= Task to carry out =
Copy, in full, each line of the material that holds the word "text".
====== Provided data ======
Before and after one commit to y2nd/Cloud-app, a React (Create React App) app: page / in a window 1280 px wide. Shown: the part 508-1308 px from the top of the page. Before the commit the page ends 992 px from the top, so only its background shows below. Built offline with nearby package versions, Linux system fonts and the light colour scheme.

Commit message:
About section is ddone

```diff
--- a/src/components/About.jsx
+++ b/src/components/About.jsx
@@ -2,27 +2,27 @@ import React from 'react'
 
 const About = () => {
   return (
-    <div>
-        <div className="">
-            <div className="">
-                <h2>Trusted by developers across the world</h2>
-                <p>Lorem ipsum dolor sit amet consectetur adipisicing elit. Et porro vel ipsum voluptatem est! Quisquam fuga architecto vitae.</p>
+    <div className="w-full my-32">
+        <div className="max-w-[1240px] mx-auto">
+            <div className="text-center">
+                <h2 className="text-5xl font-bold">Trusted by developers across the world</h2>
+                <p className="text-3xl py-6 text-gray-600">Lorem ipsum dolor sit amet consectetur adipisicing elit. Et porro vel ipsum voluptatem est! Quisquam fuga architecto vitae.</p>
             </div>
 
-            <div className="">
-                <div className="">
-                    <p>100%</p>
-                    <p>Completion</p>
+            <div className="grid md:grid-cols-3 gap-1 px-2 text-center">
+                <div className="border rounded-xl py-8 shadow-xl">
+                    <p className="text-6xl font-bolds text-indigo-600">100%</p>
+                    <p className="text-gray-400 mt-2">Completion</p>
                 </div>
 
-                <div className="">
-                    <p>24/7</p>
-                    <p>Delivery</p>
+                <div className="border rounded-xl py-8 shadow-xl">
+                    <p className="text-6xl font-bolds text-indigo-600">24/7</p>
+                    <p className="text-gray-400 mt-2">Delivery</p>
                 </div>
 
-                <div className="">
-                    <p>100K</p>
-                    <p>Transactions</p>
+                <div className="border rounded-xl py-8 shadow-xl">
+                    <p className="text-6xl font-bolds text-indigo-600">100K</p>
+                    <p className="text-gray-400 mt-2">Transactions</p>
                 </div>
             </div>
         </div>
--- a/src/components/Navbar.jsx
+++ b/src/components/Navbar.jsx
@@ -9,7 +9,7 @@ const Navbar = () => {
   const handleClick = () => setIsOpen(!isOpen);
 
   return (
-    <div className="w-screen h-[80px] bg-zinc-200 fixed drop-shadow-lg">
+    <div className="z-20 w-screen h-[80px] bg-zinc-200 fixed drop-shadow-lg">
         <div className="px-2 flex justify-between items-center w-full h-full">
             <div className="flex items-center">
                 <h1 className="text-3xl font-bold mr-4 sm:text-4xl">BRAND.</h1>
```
======
= Your response =
+            <div className="text-center">
+                <h2 className="text-5xl font-bold">Trusted by developers across the world</h2>
+                <p className="text-3xl py-6 text-gray-600">Lorem ipsum dolor sit amet consectetur adipisicing elit. Et porro vel ipsum voluptatem est! Quisquam fuga architecto vitae.</p>
+            <div className="grid md:grid-cols-3 gap-1 px-2 text-center">
+                    <p className="text-6xl font-bolds text-indigo-600">100%</p>
+                    <p className="text-gray-400 mt-2">Completion</p>
+                    <p className="text-6xl font-bolds text-indigo-600">24/7</p>
+                    <p className="text-gray-400 mt-2">Delivery</p>
+                    <p className="text-6xl font-bolds text-indigo-600">100K</p>
+                    <p className="text-gray-400 mt-2">Transactions</p>
                 <h1 className="text-3xl font-bold mr-4 sm:text-4xl">BRAND.</h1>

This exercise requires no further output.